# Content revision data
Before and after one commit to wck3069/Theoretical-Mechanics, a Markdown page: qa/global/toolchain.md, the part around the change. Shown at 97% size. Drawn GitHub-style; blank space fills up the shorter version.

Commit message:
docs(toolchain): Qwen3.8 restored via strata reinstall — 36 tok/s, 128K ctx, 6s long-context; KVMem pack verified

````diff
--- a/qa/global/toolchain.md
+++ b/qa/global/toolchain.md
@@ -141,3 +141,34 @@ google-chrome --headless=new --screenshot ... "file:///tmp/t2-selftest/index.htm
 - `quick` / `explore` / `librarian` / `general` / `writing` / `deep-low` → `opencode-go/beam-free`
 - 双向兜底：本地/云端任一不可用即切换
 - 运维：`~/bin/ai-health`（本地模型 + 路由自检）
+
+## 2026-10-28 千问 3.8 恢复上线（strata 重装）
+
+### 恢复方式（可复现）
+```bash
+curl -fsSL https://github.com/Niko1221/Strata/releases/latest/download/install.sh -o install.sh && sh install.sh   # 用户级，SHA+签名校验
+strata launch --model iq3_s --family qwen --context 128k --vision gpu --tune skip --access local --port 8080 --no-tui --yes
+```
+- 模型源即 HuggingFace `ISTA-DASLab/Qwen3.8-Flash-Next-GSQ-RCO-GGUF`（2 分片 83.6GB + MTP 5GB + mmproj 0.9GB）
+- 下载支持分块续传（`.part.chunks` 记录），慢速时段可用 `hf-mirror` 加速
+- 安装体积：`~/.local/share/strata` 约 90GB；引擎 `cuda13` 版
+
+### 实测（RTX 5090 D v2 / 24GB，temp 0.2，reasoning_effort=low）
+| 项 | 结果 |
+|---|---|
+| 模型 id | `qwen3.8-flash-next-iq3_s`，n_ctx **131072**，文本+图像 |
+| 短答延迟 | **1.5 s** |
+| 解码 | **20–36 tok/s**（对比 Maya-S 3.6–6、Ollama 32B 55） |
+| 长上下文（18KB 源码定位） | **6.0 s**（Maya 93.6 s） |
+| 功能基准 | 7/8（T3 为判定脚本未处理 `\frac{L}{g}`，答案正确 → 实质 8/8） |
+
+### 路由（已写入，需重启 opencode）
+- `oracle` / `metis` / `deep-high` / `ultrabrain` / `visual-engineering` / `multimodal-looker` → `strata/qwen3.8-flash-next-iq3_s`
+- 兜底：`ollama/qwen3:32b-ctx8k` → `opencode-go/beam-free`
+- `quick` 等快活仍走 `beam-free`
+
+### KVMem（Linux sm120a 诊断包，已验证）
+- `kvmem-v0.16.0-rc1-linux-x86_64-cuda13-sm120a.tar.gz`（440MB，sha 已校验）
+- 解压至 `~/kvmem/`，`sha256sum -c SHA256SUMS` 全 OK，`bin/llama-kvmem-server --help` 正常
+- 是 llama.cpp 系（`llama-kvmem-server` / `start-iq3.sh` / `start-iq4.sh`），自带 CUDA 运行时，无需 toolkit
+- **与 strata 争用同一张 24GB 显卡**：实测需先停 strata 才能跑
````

# YOUR OBJECTIVE
In the records, locate each line holding the string "beam" and copy it.

# EXERCISE ANSWER
 - `quick` / `explore` / `librarian` / `general` / `writing` / `deep-low` → `opencode-go/beam-free`
+- 兜底：`ollama/qwen3:32b-ctx8k` → `opencode-go/beam-free`
+- `quick` 等快活仍走 `beam-free`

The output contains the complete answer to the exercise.